Which lines of the records contain the word "flex"? Show each of them.

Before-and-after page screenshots
-*-*-

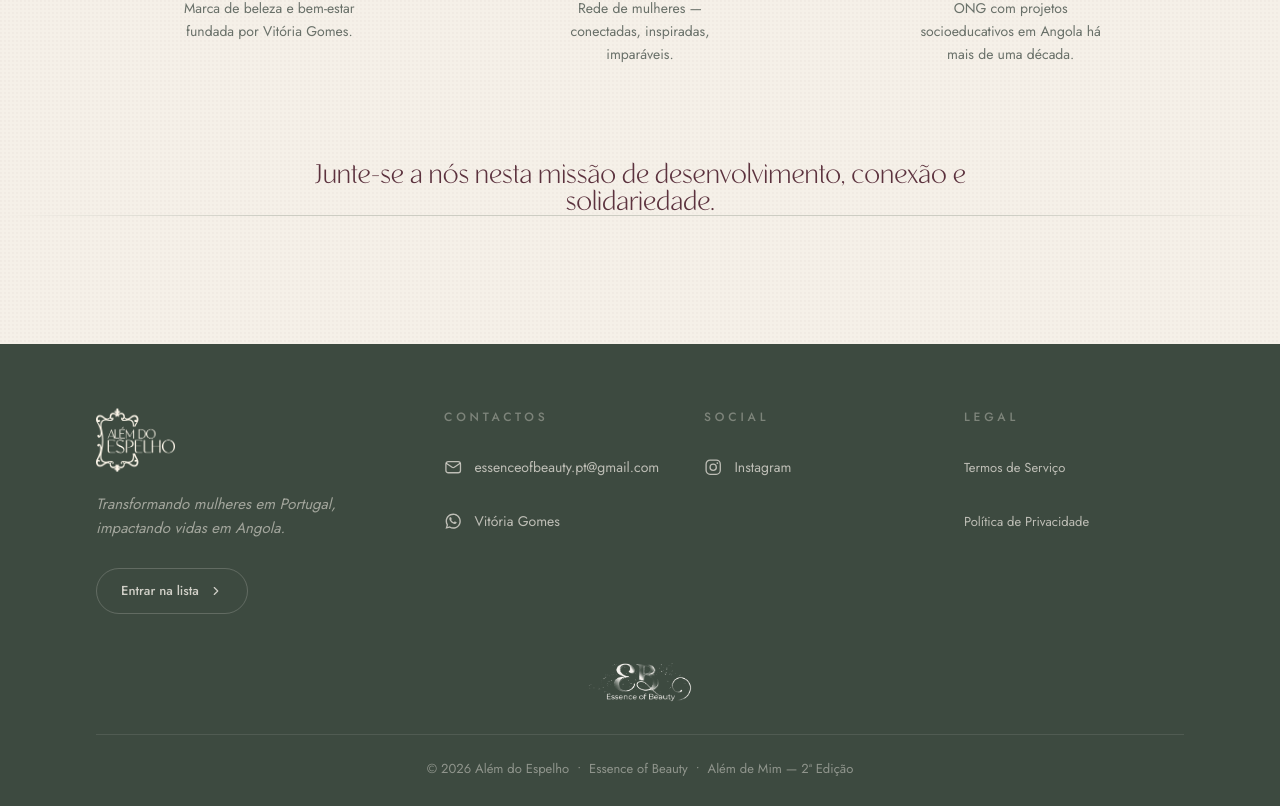
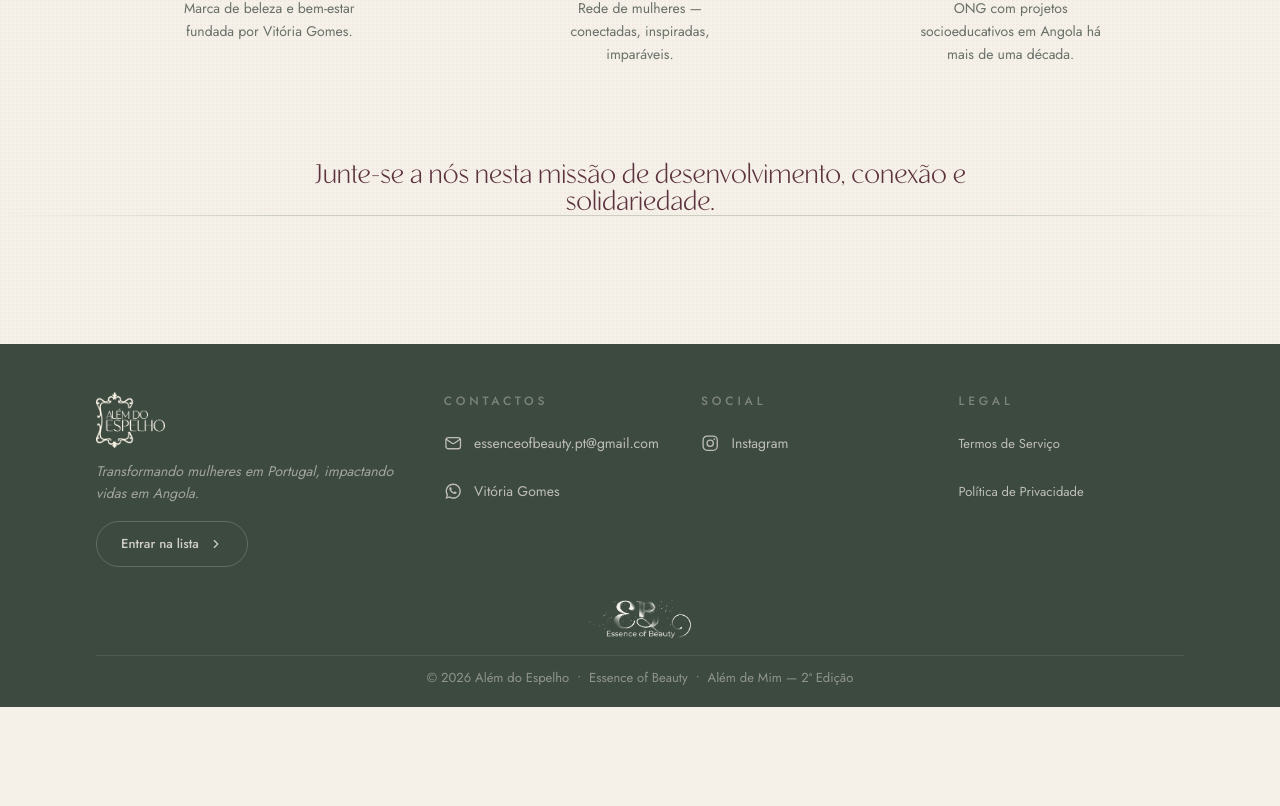
Before and after one commit to Lukasuuu/alem-do-espelho-2026, a Next.js app: page / in a window 1280 px wide. Shown: the part 5258-6064 px from the top of the page. After the commit the page ends 5965 px from the top, so only its background shows below. Built offline with nearby package versions, Linux system fonts and the light colour scheme; no server answers.

Commit message:
fix: clickable Essence logo and compact footer

```diff
--- a/next.config.ts
+++ b/next.config.ts
@@ -4,6 +4,9 @@
   reactStrictMode: true,
   poweredByHeader: false,
   compress: true,
+  // Qualidades de imagem permitidas — cobre o default (75) e as logos em
+  // quality=95 (footer, entidades). Evita o aviso do Next 16.
+  images: { qualities: [75, 95] },
   async headers() {
     return [
       {
--- a/src/components/Footer.tsx
+++ b/src/components/Footer.tsx
@@ -17,10 +17,10 @@
   const [privacidadeAberto, setPrivacidadeAberto] = useState(false);
 
   return (
-    <footer className="bg-musgo pt-14 pb-7 sm:pt-16">
+    <footer className="bg-musgo pt-10 pb-5 sm:pt-12">
       <div className="mx-auto max-w-6xl px-5 sm:px-8">
         {/* Colunas: logo+desc | contactos | social | legal — empilham centradas em mobile */}
-        <div className="grid gap-10 md:grid-cols-[1.4fr_1fr_1fr_1fr]">
+        <div className="grid gap-8 md:grid-cols-[1.4fr_1fr_1fr_1fr]">
           {/* Logo + descrição */}
           <div className="flex flex-col items-center text-center md:items-start md:text-left">
             <Image
@@ -28,14 +28,14 @@
               alt={site.nome}
               width={680}
               height={548}
-              className="h-14 w-auto sm:h-16"
+              className="h-12 w-auto sm:h-14"
             />
-            <p className="mt-5 max-w-xs text-[0.9375rem] italic leading-relaxed text-creme/55">
+            <p className="mt-3 max-w-xs text-[0.875rem] italic leading-relaxed text-creme/55">
               {site.tagline}
             </p>
             <button
               onClick={abrirModal}
-              className="mt-7 inline-flex items-center gap-2.5 rounded-full border border-creme/20 px-6 py-3 text-[0.8125rem] font-medium text-creme/80 transition-all duration-300 hover:border-creme/40 hover:bg-creme/5"
+              className="mt-4 inline-flex items-center gap-2.5 rounded-full border border-creme/20 px-6 py-3 text-[0.8125rem] font-medium text-creme/80 transition-all duration-300 hover:border-creme/40 hover:bg-creme/5"
             >
               Entrar na lista
               <ChevronRight className="h-3.5 w-3.5" />
@@ -45,7 +45,7 @@
           {/* Contactos — email e WhatsApp, sem data/local (fica mais compacto) */}
           <div id="contactos" className="flex scroll-mt-28 flex-col items-center text-center md:items-start md:text-left">
             <h3 className="eyebrow text-creme/35">Contactos</h3>
-            <ul className="mt-5 space-y-2.5 text-[0.875rem] text-creme/60">
+            <ul className="mt-3 space-y-1 text-[0.875rem] text-creme/60">
               <li>
                 <a
                   href={`mailto:${site.contacto.email}`}
@@ -77,7 +77,7 @@
           {/* Social */}
           <div className="flex flex-col items-center text-center md:items-start md:text-left">
             <h3 className="eyebrow text-creme/35">Social</h3>
-            <ul className="mt-5 space-y-2.5 text-[0.875rem] text-creme/60">
+            <ul className="mt-3 space-y-1 text-[0.875rem] text-creme/60">
               <li>
                 <a
                   href="https://www.instagram.com/vitaasilva/"
@@ -96,7 +96,7 @@
           {/* Legal — modais em vez de texto estático */}
           <div className="flex flex-col items-center text-center md:items-start md:text-left">
             <h3 className="eyebrow text-creme/35">Legal</h3>
-            <ul className="mt-5 space-y-2.5 text-[0.8125rem]">
+            <ul className="mt-3 space-y-1 text-[0.8125rem]">
               <li>
                 <button
                   type="button"
@@ -119,8 +119,15 @@
           </div>
         </div>
 
-        {/* Marca Essence — área própria, centralizada, imediatamente acima da linha */}
-        <div className="mt-12 flex justify-center">
+        {/* Marca Essence — clicável para o Instagram, centralizada acima da linha */}
+        <div className="mt-8 flex justify-center">
+          <a
+            href="https://www.instagram.com/essenceofbeauty.salon/"
+            target="_blank"
+            rel="noopener noreferrer"
+            aria-label="Essence of Beauty no Instagram (abre em nova janela)"
+            className="rounded-sm transition-opacity duration-300 hover:opacity-75 focus-visible:opacity-75 focus-visible:outline-none focus-visible:ring-2 focus-visible:ring-creme/50"
+          >
             <Image
               src="/logo/eb-marca-papel.png"
               alt="Essence of Beauty"
@@ -129,10 +136,11 @@
               quality={95}
               className="h-9 w-auto sm:h-10"
             />
+          </a>
         </div>
 
         {/* Barra única — centrada, com quebra de linha em ecrãs pequenos */}
-        <div className="mt-8 border-t border-creme/10 pt-6">
+        <div className="mt-4 border-t border-creme/10 pt-3">
           <p className="flex flex-wrap items-center justify-center gap-x-2 gap-y-1 text-center text-[0.8125rem] text-creme/45">
             <span>© {new Date().getFullYear()} Além do Espelho</span>
             <span aria-hidden>•</span>
```
Lines whose indentation alone changed are shown as unchanged.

-*-*-

RESPONSE FOR THIS EXERCISE
           <div className="flex flex-col items-center text-center md:items-start md:text-left">
-              className="mt-7 inline-flex items-center gap-2.5 rounded-full border border-creme/20 px-6 py-3 text-[0.8125rem] font-medium text-creme/80 transition-all duration-300 hover:border-creme/40 hover:bg-creme/5"
+              className="mt-4 inline-flex items-center gap-2.5 rounded-full border border-creme/20 px-6 py-3 text-[0.8125rem] font-medium text-creme/80 transition-all duration-300 hover:border-creme/40 hover:bg-creme/5"
           <div id="contactos" className="flex scroll-mt-28 flex-col items-center text-center md:items-start md:text-left">
           <div className="flex flex-col items-center text-center md:items-start md:text-left">
           <div className="flex flex-col items-center text-center md:items-start md:text-left">
-        <div className="mt-12 flex justify-center">
+        <div className="mt-8 flex justify-center">
           <p className="flex flex-wrap items-center justify-center gap-x-2 gap-y-1 text-center text-[0.8125rem] text-creme/45">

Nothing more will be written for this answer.